On April 22, 1997, Judge Padova, as Emergency Judge, signed an ex parte Order to Show Cause, setting an injunction hearing for this day. After hearing the testimony of three witnesses, we have concluded that the Board is entitled to its injunction.
II. Legal Analysis
A. Relief Sought: Injunction Pursuant to § 10(l)
The Board seeks, pursuant to § 10(l) of the Act, a temporary injunction against Local 98 pending the Board's final disposition, pursuant to § 10(k) of the Act, of the charges Reliable has filed against Local 98.
The NLRB's authority to seek injunctive relief in federal court is explicitly provided in § 10(l) of the Act, which requires an NLRB officer or regional attorney with "reasonable cause" to believe that a charge of unfair labor practice is true to seek injunctive relief pending final adjudication by the Labor Board of the charge alleged. Section 10(l) also states that a district court that receives such a petition may grant such injunctive relief as it deems "just and proper."
Our Court of Appeals has set forth the requirements for obtaining injunctive relief under § 10(l) in Hoeber for and on behalf of the NLRB v. Local 30, 939 F.2d 118 (3d Cir. 1991). In Hoeber, the Court stated that in determining whether "reasonable cause" is present, the district court must make two inquiries.
First, it must be shown that the Labor Board has "a substantial legal theory explicit or implicit in the case that would support a finding that an unfair labor practice had occurred." Id. at 123. This merely requires a showing that the NLRB's legal theory is "substantial and nonfrivolous." Id. at 124; see Hirsch v. Building & Constr. Trades Council, 530 F.2d 298, 302 (3d Cir. 1976) ("The Regional Director faces a relatively insubstantial burden of proof when he petitions a district court for temporary injunctive relief pursuant to § 10(l)."). Second, if a substantial legal theory is found, the district court must determine whether the facts satisfy the theory. See id.
Our task here is quite limited. It is emphatically not to reach a final adjudication of this "jurisdictional dispute." Pursuant to § 10(k) of the Act, the NLRB will determine to whom the sub-contracted work belongs to and will award the work accordingly. See NLRB v. Radio Broadcast, 364 U.S. 573, 576, 5 L. Ed. 2d 302, 81 S. Ct. 330 (1961).

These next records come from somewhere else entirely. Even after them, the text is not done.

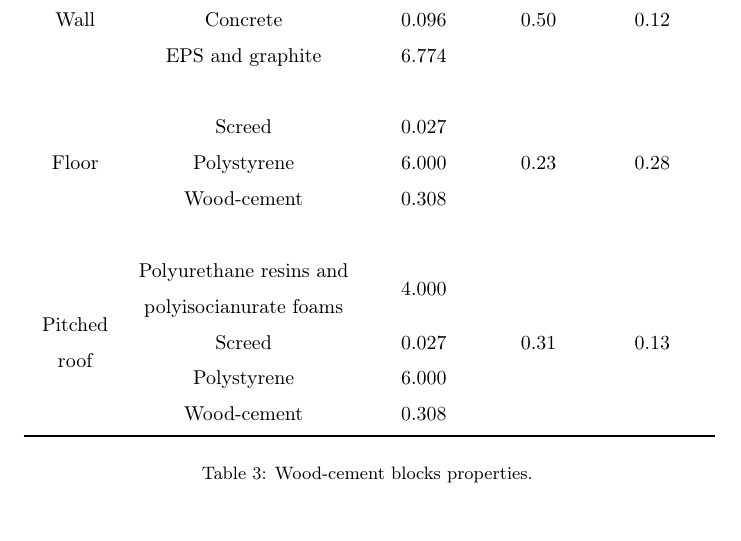
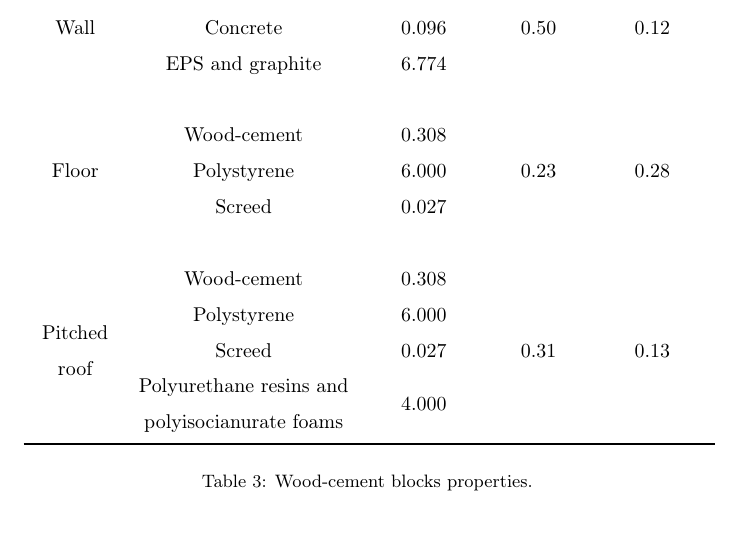
Before and after one commit to mlab-upenn/DPC-AppliedEnergy, a LaTeX paper (paper/main.tex, which reads paper/casestudyReal.tex): part of page 30 of 52, cut so that both start at the same text, the shorter picture padded with empty space. Compiled offline with pdfLaTeX.

Commit message:
small changes

```diff
--- a/paper/casestudyReal.tex
+++ b/paper/casestudyReal.tex
@@ -100,23 +100,31 @@ Because of the complex morphology of the blocks shown in Figure \ref{F:houseSect
 	\centering
 	\begin{tabular}{ccccc}
 		\toprule
-		\multirow{3}{1.4cm}{\centering Structural member} & \multirow{3}{3.7cm}{\centering Layer description (from inside to outside)}     & Thermal     		    & Total     & Total        \\
-		                                                  &                                                                                & resistance   		    & thickness & U-value      \\
-		                                                  &                                                                                & $[(m^2K)/W]$		    & $[m]$     & $[W/(m^2K)]$ \\
+		\multirow{3}{1.4cm}{\centering Structural member} & \multirow{3}{3.7cm}{\centering Layer
+															description (from inside to outside)}       & Thermal     		     & Total     & Total        \\
+		                                                  &                                             & resistance   		     & thickness & U-value      \\
+		                                                  &                                             & $[(m^2K)/W]$		     & $[m]$     & $[W/(m^2K)]$ \\
+
+
 		\midrule
-		\multirow{3}*{Wall}                               & Wood-cement                                                                    & $0.308$     		    &           &              \\
-		                            					  & Concrete                                                                       & $0.096$    		    & $0.50 $   & $0.12 $      \\
-		                            					  & EPS and graphite                                                               & $6.774$    		    &           &              \\
-														  &																				   &						&			&			   \\
-		\multirow{3}*{Floor}        					  & Screed                                                                         & $0.027$     		    &           &              \\
-							        					  & Polystyrene                                                                    & $6.000$     		    & $0.23 $   & $0.28 $      \\
-							        					  & Wood-cement                                                                    & $0.308$     		    &           &              \\
-														  &																				   &						&			&			   \\
-		\multirow{5}{1.4cm}{\centering Pitched roof} 	  & \multirow{2}{3.7cm}{\centering Polyurethane resins and polyisocianurate foams} & \multirow{2}*{$4.000$} &           &              \\
-														  &                                                                                &                        &           &              \\
-														  & Screed                                                                         & $0.027$    		    & $0.31 $   &  $0.13 $     \\
-							        					  & Polystyrene                                                                    & $6.000$    		    &           &              \\
-							        					  & Wood-cement                                                                    & $0.308 $   		    &           &              \\
+		\multirow{3}*{Wall}                               & Wood-cement                                 & $0.308$     		     &           &              \\
+		                            					  & Concrete                                    & $0.096$    		     & $0.50 $   & $0.12 $      \\
+		                            					  & EPS and graphite                            & $6.774$    		     &           &              \\
+														  &							                    &						 &		     &			    \\
+
+
+		\multirow{3}*{Floor}        					  & Wood-cement                                 & $0.308$     		     &           &              \\
+							        					  & Polystyrene                                 & $6.000$     		     & $0.23 $   & $0.28 $      \\
+							        					  & Screed                                      & $0.027$     		     &           &              \\
+														  &									    	    &					 	 &		     &			    \\
+
+
+		\multirow{5}{1.4cm}{\centering Pitched roof} 	  & Wood-cement                                 & $0.308$                &           &              \\
+														  & Polystyrene                                 & $6.000$                &           &              \\
+							        					  & Screed                                      & $0.027$                & $0.31 $   & $0.13 $      \\
+							        					  & \multirow{2}{3.7cm}{\centering Polyurethane
+							        					  	resins and polyisocianurate foams}          & \multirow{2}*{$4.000$} &           &              \\
+						        					  	  &                                             &                        &           &              \\
 		\bottomrule
 	\end{tabular}
 	\caption{Wood-cement blocks properties.}
```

The final step in our analysis is ascertaining whether an injunction would further the Congressional policy behind the enactment of § 10(l), which is "the prompt elimination of the obstructions to the free flow of commerce and encouragement of the practice and procedure of free and private collective bargaining." Hoeber, 939 F.2d at 126; id. (section 10(l) is "designed to prevent disruptions which threaten a danger of harm to the public"); see also Wilson v. Milk Drivers & Dairy Employees Union, 491 F.2d 200, 203 (8th Cir. 1974) ("Section 10(l) reflects a Congressional determination that the unfair labor practices enumerated therein [see infra II.B.] are so disruptive of labor-management relations and threaten such danger of harm to the public that they should be enjoined whenever a district court has been shown reasonable cause to believe in their existence and finds that the threatened harm or disruption can best be avoided through an injunction.").
B. Reliable Has Filed Two Unfair Labor Practice Charges Against Local 98
1. Section 8(b)(4)(ii)(D) of the Act
Reliance has charged that Local 98 has violated subparagraph (D) of § 8(b)(4)(ii) of the Act, which provides that:
(b) It shall be an unfair labor practice for a labor organization or its agents to --
(4) (ii) to threaten, coerce, or restrain any person engaged in commerce or in an industry affecting commerce, where . . . an object thereof is --